Concerns raised recently about crime statistics in North Baltimore demonstrate serious deficits in one of the city's major crime-fighting tools: communication. It is easier to track your neighborhood pothole than local break-ins, suspicious persons or armed incidents. Crime stats are posted only after someone has been victimized - and usually weeks after the fact. Why is it so difficult to forewarn citizens who may be in the line of fire from area thugs? Or has Baltimore succumbed to the theory that everyone is already in danger and thugs are everywhere, so we'd all better keep our collective guard up?
For instance, the Homeland Association's recent e-mail to members (which, by the way, was circulated as area neighbors raised serious concerns about a rash of residential burglaries) was reported to contain an alert not about a crime that had occurred but about a suspicious person deemed a possible threat to the neighborhood. This warning, particularly if it originated from the police, should have been provided to the entire community, including Homeland's neighbors in Old Homeland, Belvedere Square and the Notre Dame area. Specifically, it could have been circulated to the Northern District's Community Council, which has in place an e-mail distribution list of crime-concerned citizens.

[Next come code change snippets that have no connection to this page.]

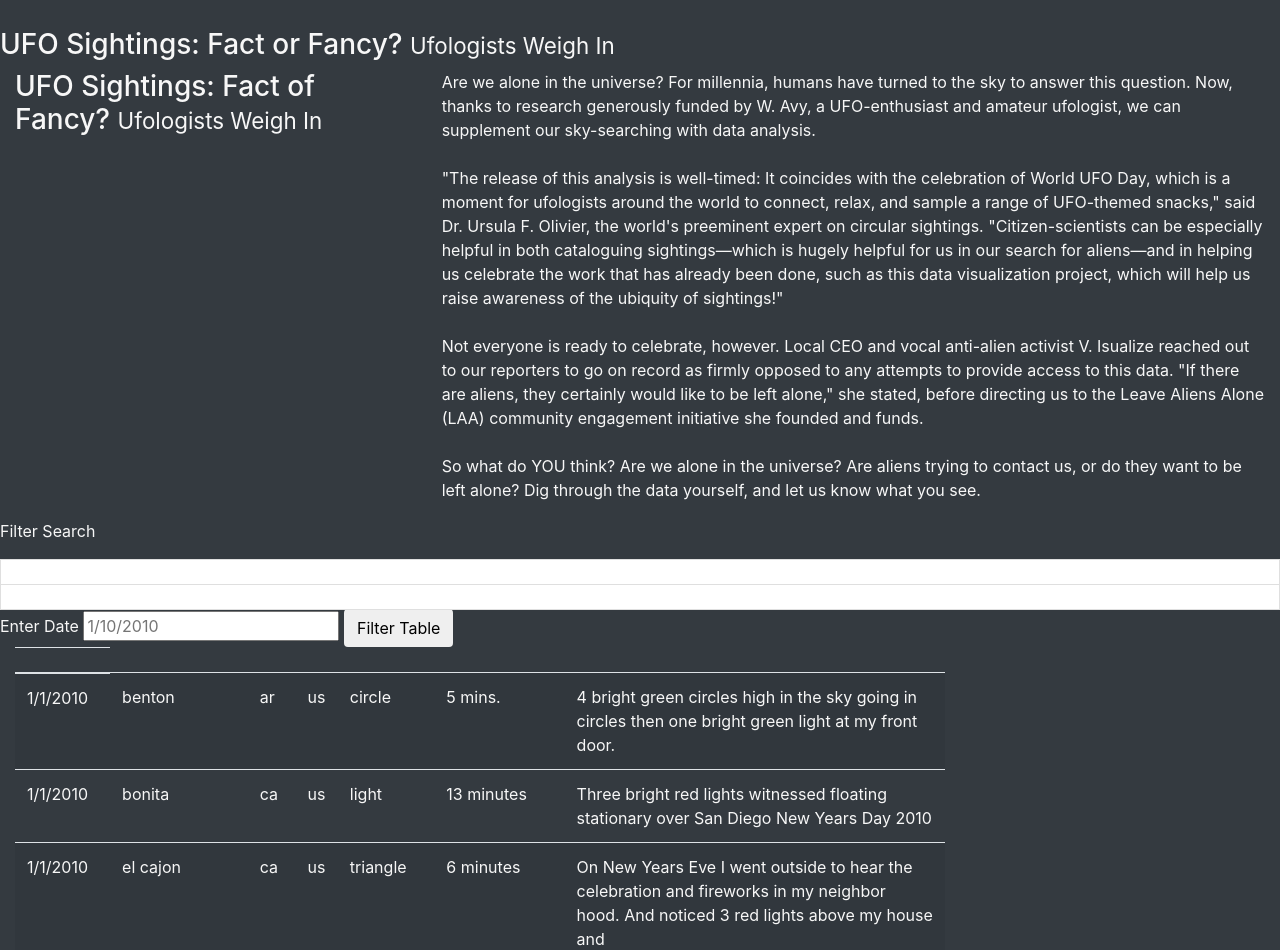
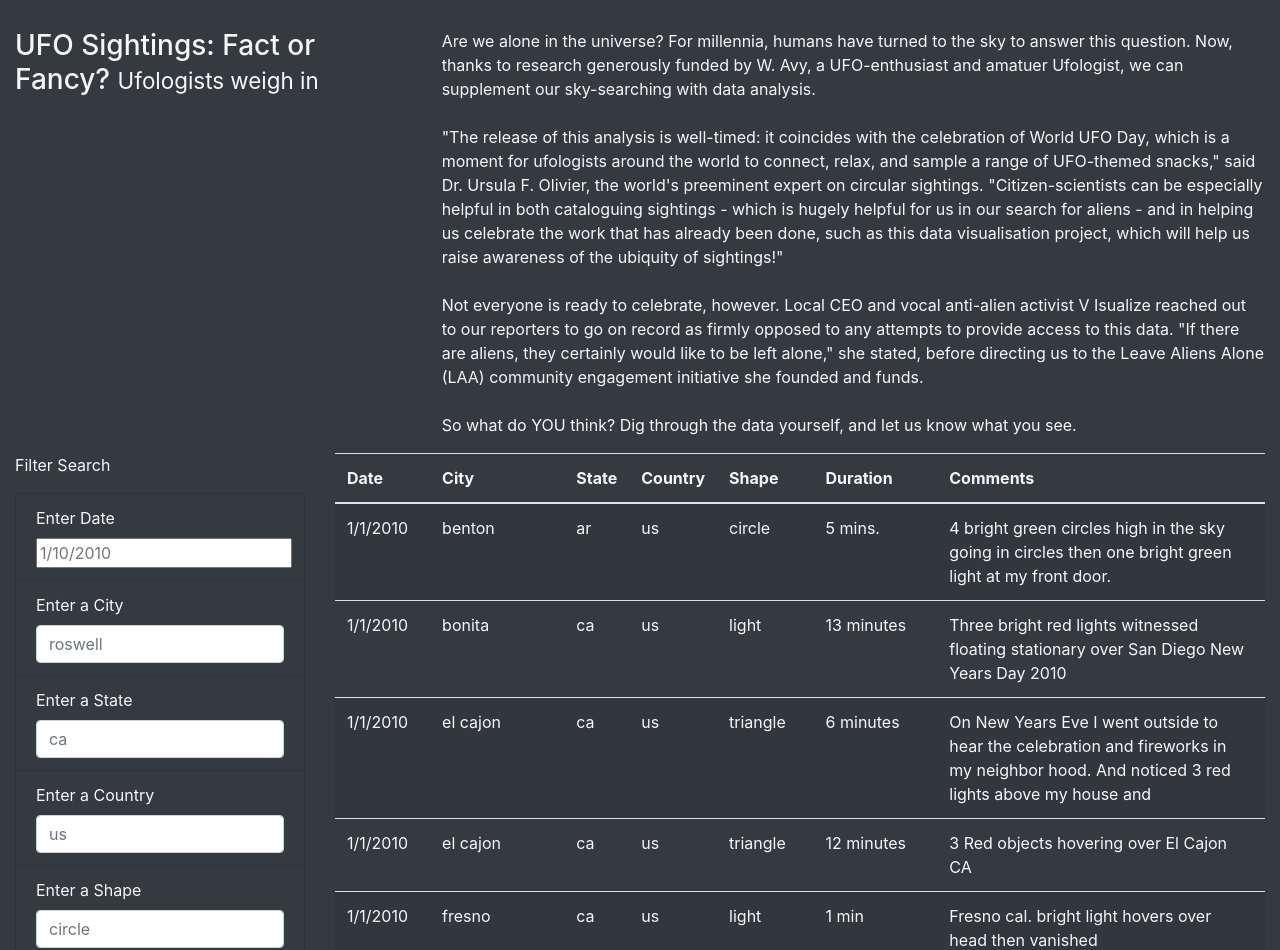
Before and after one commit to Gina193/UFOs, a plain HTML site: page index.html in a window 1280 px wide. Shown: the part 262-1212 px from the top of the page. Drawn offline with nearby package versions, Linux system fonts and the light colour scheme.

Commit message:
Adding UFO

```diff
--- a/index.html
+++ b/index.html
@@ -5,106 +5,94 @@
     <meta name="viewport" content="width=device-width, initial-scale=1.0" />
     <meta http-equiv="X-UA-Compatible" content="ie=edge" />
     <title>UFO Finder</title>
-
     <link
       rel="stylesheet"
       href="https://maxcdn.bootstrapcdn.com/bootstrap/4.0.0/css/bootstrap.min.css"
       integrity="sha384-Gn5384xqQ1aoWXA+058RXPxPg6fy4IWvTNh0E263XmFcJlSAwiGgFAW/dAiS6JXm"
       crossorigin="anonymous"
     />
+    <link rel="stylesheet" href="static/css/style.css" />
+  </head>
 
-       <link rel="stylesheet" href="static/css/style.css">
-
-       <body>
+  <body class="bg-dark">
     <div class="wrapper">
-
-    </div>
-</body>
-
-  <nav class="navbar navbar-expand-lg">
-
-      </nav>
-
- <nav class="navbar navbar-expand-lg">
+      <!-- Navbar -->
+      <nav class="navbar navbar-dark bg-dark navbar-expand-lg">
         <a class="navbar-brand" href="index.html">UFO Sightings</a>
       </nav>
-
+      <!-- Jumbotron -->
       <div class="jumbotron">
-        <h1>The Truth Is Out There</h1>
+        <h1 class="display-4">The Truth is Out There</h1>
       </div>
 
+      <!-- Article title and paragraph -->
       <div class="container-fluid">
         <div class="row">
+          <div class="col-md-4 article-title">
+            <h3>UFO Sightings: Fact or Fancy? <small>Ufologists weigh in</small></h3>
           </div>
-</div>
-
-  <div class="col-md-4">
-
-          </div>
-          <div class="col-md-8">
-
-          </div>
-
-<h3>UFO Sightings: Fact or Fancy? <small>Ufologists Weigh In</small></h3>
-
- <div class="container-fluid">
-        <div class="row">
-          <div class="col-md-4">
-            <h3>UFO Sightings: Fact of Fancy? <small>Ufologists Weigh In</small></h3>
-          </div>
-          <div class="col-md-8">
+          <div class="col-md-8 article-p">
             <p>
-              Are we alone in the universe? For millennia, humans have turned to the sky to answer this question. Now, thanks to research generously funded by W. Avy, a UFO-enthusiast and amateur ufologist, we can supplement our sky-searching with data analysis.<br><br>"The release of this analysis is well-timed: It coincides with the celebration of World UFO Day, which is a moment for ufologists around the world to connect, relax, and sample a range of UFO-themed snacks," said Dr. Ursula F. Olivier, the world's preeminent expert on circular sightings. "Citizen-scientists can be especially helpful in both cataloguing sightings—which is hugely helpful for us in our search for aliens—and in helping us celebrate the work that has already been done, such as this data visualization project, which will help us raise awareness of the ubiquity of sightings!"<br><br>Not everyone is ready to celebrate, however. Local CEO and vocal anti-alien activist V. Isualize reached out to our reporters to go on record as firmly opposed to any attempts to provide access to this data. "If there are aliens, they certainly would like to be left alone," she stated, before directing us to the Leave Aliens Alone (LAA) community engagement initiative she founded and funds.<br><br>So what do YOU think? Are we alone in the universe? Are aliens trying to contact us, or do they want to be left alone? Dig through the data yourself, and let us know what you see.
-
-
+              Are we alone in the universe? For millennia, humans have turned to the sky to answer
+              this question. Now, thanks to research generously funded by W. Avy, a UFO-enthusiast
+              and amatuer Ufologist, we can supplement our sky-searching with data analysis.
+              <br /><br />"The release of this analysis is well-timed: it coincides with the
+              celebration of World UFO Day, which is a moment for ufologists around the world to
+              connect, relax, and sample a range of UFO-themed snacks," said Dr. Ursula F. Olivier,
+              the world's preeminent expert on circular sightings. "Citizen-scientists can be
+              especially helpful in both cataloguing sightings - which is hugely helpful for us in
+              our search for aliens - and in helping us celebrate the work that has already been
+              done, such as this data visualisation project, which will help us raise awareness of
+              the ubiquity of sightings!"<br /><br />
+              Not everyone is ready to celebrate, however. Local CEO and vocal anti-alien activist V
+              Isualize reached out to our reporters to go on record as firmly opposed to any
+              attempts to provide access to this data. "If there are aliens, they certainly would
+              like to be left alone," she stated, before directing us to the Leave Aliens Alone
+              (LAA) community engagement initiative she founded and funds. <br /><br />So what do
+              YOU think? Dig through the data yourself, and let us know what you see.
             </p>
           </div>
         </div>
       </div>
 
+      <!-- Filter -->
       <div class="container-fluid">
         <div class="row">
           <div class="col-md-3">
-
-          </div>
-          <div class="col-md-9">
-
-          </div>
+            <div class="filters">
+              <form class="bg-dark">
+                <p>Filter Search</p>
+                <ul class="list-group">
+                  <li class="list-group-item bg-dark">
+                    <label for="date">Enter Date</label>
+                    <input type="text" placeholder="1/10/2010" id="datetime" />
+                  </li>
+                  <li class="list-group-item bg-dark">
+                    <label for="city">Enter a City</label>
+                    <input type="text" id="city" class="form-control" placeholder="roswell" />
+                  </li>
+                  <li class="list-group-item bg-dark">
+                    <label for="state">Enter a State</label>
+                    <input type="text" id="state" class="form-control" placeholder="ca" />
+                  </li>
+                  <li class="list-group-item bg-dark">
+                    <label for="country">Enter a Country</label>
+                    <input type="text" id="country" class="form-control" placeholder="us" />
+                  </li>
+                  <li class="list-group-item bg-dark">
+                    <label for="shape">Enter a Shape</label>
+                    <input type="text" id="shape" class="form-control" placeholder="circle" />
+                  </li>
+                </ul>
+              </form>
             </div>
           </div>
 
-        <form>
-              <p>Filter Search</p>
-            </form>
-
-<ul class="list-group">
-
-</ul>
-
-<li class="list-group-item">
-
-</li>
-<li class="list-group-item">
-
-</li>
-
-<label for="date">Enter Date</label>
-
-<input type="text" placeholder="1/10/2010" id="datetime" />
-
-<button id="filter-btn" type="button" class="btn btn-default">Filter Table</button>
-
+          <!-- Table -->
           <div class="col-md-9">
             <table class="table table-striped">
               <thead>
                 <tr>
-                  <th></th>
-                </tr>
-              </thead>
-              <tbody></tbody>
-            </table>
-          </div>
-
                   <th>Date</th>
                   <th>City</th>
                   <th>State</th>
@@ -112,36 +100,16 @@
                   <th>Shape</th>
                   <th>Duration</th>
                   <th>Comments</th>
-
-<body class="bg-dark">
-
-
+                </tr>
+              </thead>
+              <tbody></tbody>
+            </table>
+          </div>
+        </div>
+      </div>
+    </div>
     <script src="https://cdnjs.cloudflare.com/ajax/libs/d3/4.11.0/d3.js"></script>
     <script src="static/js/data.js"></script>
     <script src="static/js/app.js"></script>
-
-  <div class="jumbotron">
-  <h1 class="display-4">The Truth is Out There</h1>
-</div>
-
-<nav class="navbar navbar-dark bg-dark navbar-expand-lg">
-
-<form>
- <p>Filter Search</p>
- <ul>
-   <li>
-     <label for="date">Enter Date</label>
-     <input type="text" placeholder="1/10/2010" id="datetime" />
-     <label for="city">Enter city</label>
-     <input type="text" placeholder="El Paso" id="city" />
-     <label for="state">Enter state</label>
-     <input type="text" placeholder="TX" id="state" />
-     <label for="country">Enter country</label>
-     <input type="text" placeholder="USA" id="country" />
-     <label for="shape">Enter shape</label>
-     <input type="text" placeholder="circle" id="shape" />
-   </li>
-
-
- </ul>
-</form>
+  </body>
+</html>
--- a/static/css/style.css
+++ b/static/css/style.css
@@ -2,8 +2,6 @@ body {
 
   color: #f7f7f7;
 }
-
-
 .jumbotron {
   background-image: url("../images/nasa.jpg");
   background-size: 100% 100%;
```
Also changed, not shown: 2 other files. Lines whose indentation alone changed are shown as unchanged.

Do the property owners in Homeland not want assistance in catching criminals? Because your offender could very well be my neighbor - but without sharing the information, we'll never know.
When crimes are posted to CitiStat or CrimeSpot - such as those recently reported in the Belvedere Square and Senator Theatre area - they should be explained to citizens, not just given technical offense labels with a victim tally. The people in my area, for instance, would like to know just how dangerous it might be to walk and shop near Belvedere Square, because looking at the blotters, it appears that it might not be safe at all. What were the circumstances of those armed robberies? Is there something we can do to make ourselves less of a target?
Lastly, when a crime does occur, victims should be able to learn the status of their cases without having to conduct their own investigation. One of my neighbors, a burglary victim, has been waiting nearly two weeks for a return call from city detectives regarding arrest information. If the 311 system can track the placement of rat traps, why can't a city system track investigative progress for law-abiding taxpayers who have been victimized?
Communication is critical to outmaneuvering Baltimore's well-organized thugs, and prevention is the only area of crime-solving where citizens can directly contribute to their own safety.
Anyone who participates in privatizing or delaying warnings, muddling crime reports or keeping neighbors in the dark is only feeding another victim to the criminals who are taking over, one block at a time.